Unfortunately, the DoD and service policies are not always followed, and victims of hazing or bullying often have difficulty in reporting and remedying their situation. This is compounded by the fact that hazing or bullying often leaves its victims psychologically and physically vulnerable. Given this, the assistance of an attorney or other advocate can make a significant difference in victims’ ability to demand correction of the problem.

Generally, victims may report abuse and bullying to the command, to military law enforcement, or to the Inspector General. While EO is used to track reports and data, it is unlikely that they provide a good reporting option; AR 600-20, for example, clearly states that these are not EO complaints.

Where victims report the problem themselves, they may find that their superiors want them to go through the chain of command to do so, a frustrating and sometimes very ineffective method. Victims may want to use their commands’ open-door policies, which sometimes require walking a complaint through the chain of command, but do not require revealing the nature of the complaint to anyone other than the commander. Advocates, of course, may communicate directly with the commander and, where useful, with the command staff judge advocate or legal officer as well.

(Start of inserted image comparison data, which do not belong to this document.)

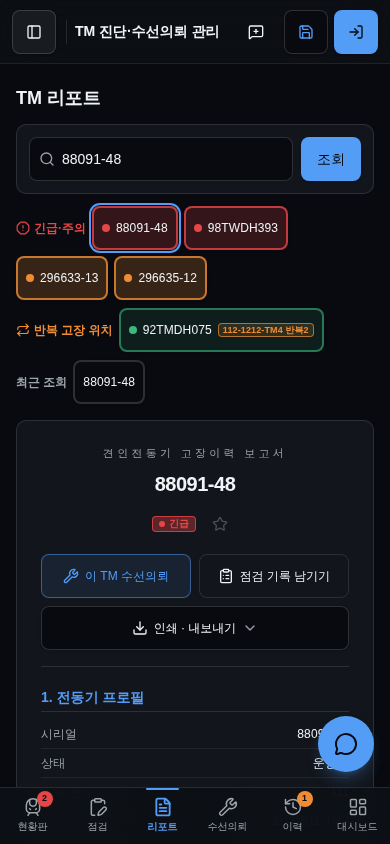
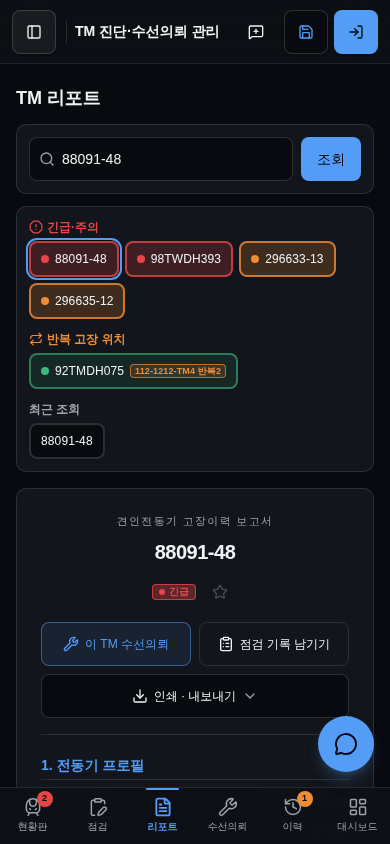
작업 기록: TM 리포트 칩 줄맞춤
Claude-Session: https://claude.ai/code/session_013MqecRsxRZ5DKizqo8ERr9

diff --git a/migration-data/README.md b/migration-data/README.md
@@ -1763,6 +1763,9 @@ workspace `GS8VAndim2d3OBu4TcTX` = "권휘진's Lovable")에 원본 데이터를
   - `migration-data/발표_시연대본_2026-10-23.md`: 5분 순서(오늘 탭 → 현황판 → 점검 입력 기준 밖 경고 → 수명 예측 → 챗봇 6문장 → 장치 확장),
     지축 대비 표, 예상 질문 답(점검값은 '초기 점검값'으로 소개, 실측 결과라 하지 말 것), 리허설 체크리스트.
   - 검증: 단위 278, q3·q500·sim·multi·fuzz 0 실패, facts 0, 21개 라우트 휴대폰·PC 오류·넘침 0.
+- **TM 리포트 바로가기 칩 줄맞춤 (tm-cbm commit `2368026`)**: 사용자 "줄 간격 이상하지 않냐". 긴급·주의/반복 고장 위치/최근 조회 칩 줄이
+  이름표 옆에서 들쭉날쭉 줄바꿈되던 것 → 이름표 한 칸(PC 7rem) + 칩 한 칸 그리드, 휴대폰은 이름표 위·칩 아래, 칩 높이 통일, 한 상자로 묶음.
+  보고서 제목 '견 인 전 동 기 …' 넓은 자간(0.3em) → 0.12em.
 - **TM 리포트·고장 이력 정돈 (tm-cbm commit `4871751`)**: 사용자 "그렇게 해서 난잡하지 않게". 남은 두 곳 점검 결과에 따름.
   - TM 리포트 머리 버튼 10개(즐겨찾기·인쇄·PDF·HWP·DOCX·QR 라벨·수선의뢰·상태 점검·링크로·텍스트 요약으로) →
     **3개: 이 TM 수선의뢰 · 점검 기록 남기기(입력 창 바로) · 인쇄·내보내기 메뉴**(보고서: 인쇄·PDF·HWP·DOCX / QR: 라벨 인쇄·리포트 링크·텍스트 요약). 즐겨찾기는 등급 옆 별.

Because the policies are not well followed, and many commands may have only passing familiarity with the requirements of the regulations, it helps to be clear in reporting that the complaint is one of hazing or bullying. Reference to the service and DoD regulations may help commanders to remember that there are specific provisions to be followed and that complaints must always be investigated. Where commanders are unresponsive, or part of the problem, Article 138 complaints may be appropriate. (See On Watch, December, 2013, for an overview of Article 138.[7])

IG investigations may also be helpful, but their conduct and results vary widely from office to office. In making IG complaints, it is important to provide a full written explanation of the problem, with witness statements where possible, copies of any other documentation of the hazing or bullying, and a list of witnesses whom the IG should interview. Follow-up contact with the IG, particularly from an attorney or advocate, may be helpful in keeping the investigation on track. Some attorneys and advocates prefer not to use the IG, since a report which finds the complaints unsubstantiated may make other complaint procedures more difficult.

In part as a result of the 2016 GAO report, the 2017 National Defense Authorization Act legislated “Improved Department of Defense Prevention of and Response to Hazing in the Armed Forces.” Section 549 of the Act requires the establishment of a database on hazing incidents, improved training on hazing, and annual reports to Congress. The measure’s training and annual reports are intended to encourage reporting of hazing incidents, including anonymous reporting, although methods of anonymous reporting are not described. It remains to be seen whether these provisions will improve implementation of overall policy. Intervention by advocates and attorneys may well provide more impetus for commands to follow the rules.

Kathleen Gilberd is a legal worker in San Diego, California, working in the areas of discharge review and military administrative law. She is the executive director of the MLTF.

  1. http://armypubs.army.mil/epubs/DR_pubs/DR_a/pdf/web/r600_20.pdf
  2. https://doni.daps.dla.mil/Directives/01000%20Military%20Personnel%20Support/01-600%20Performance%20and%20Discipline%20Programs/1610.2A.pdf
  3. http://www.public.navy.mil/bupers-npc/reference/messages/Documents/NAVADMINS/NAV2013/NAV13034.txt
  4. http://www.marines.mil/Portals/59/Publications/MCO%201700.28B.pdf.
  5. http://static.e-publishing.af.mil/production/1/af_cc/publication/afi1-1/afi1-1.pdf
  6. Air Education and Training Command Instruction 36-2909, “Recruiting, Education, and Training Standards of Conduct
  7. https://nlgmltf.org/military-law-library/publications/article-138/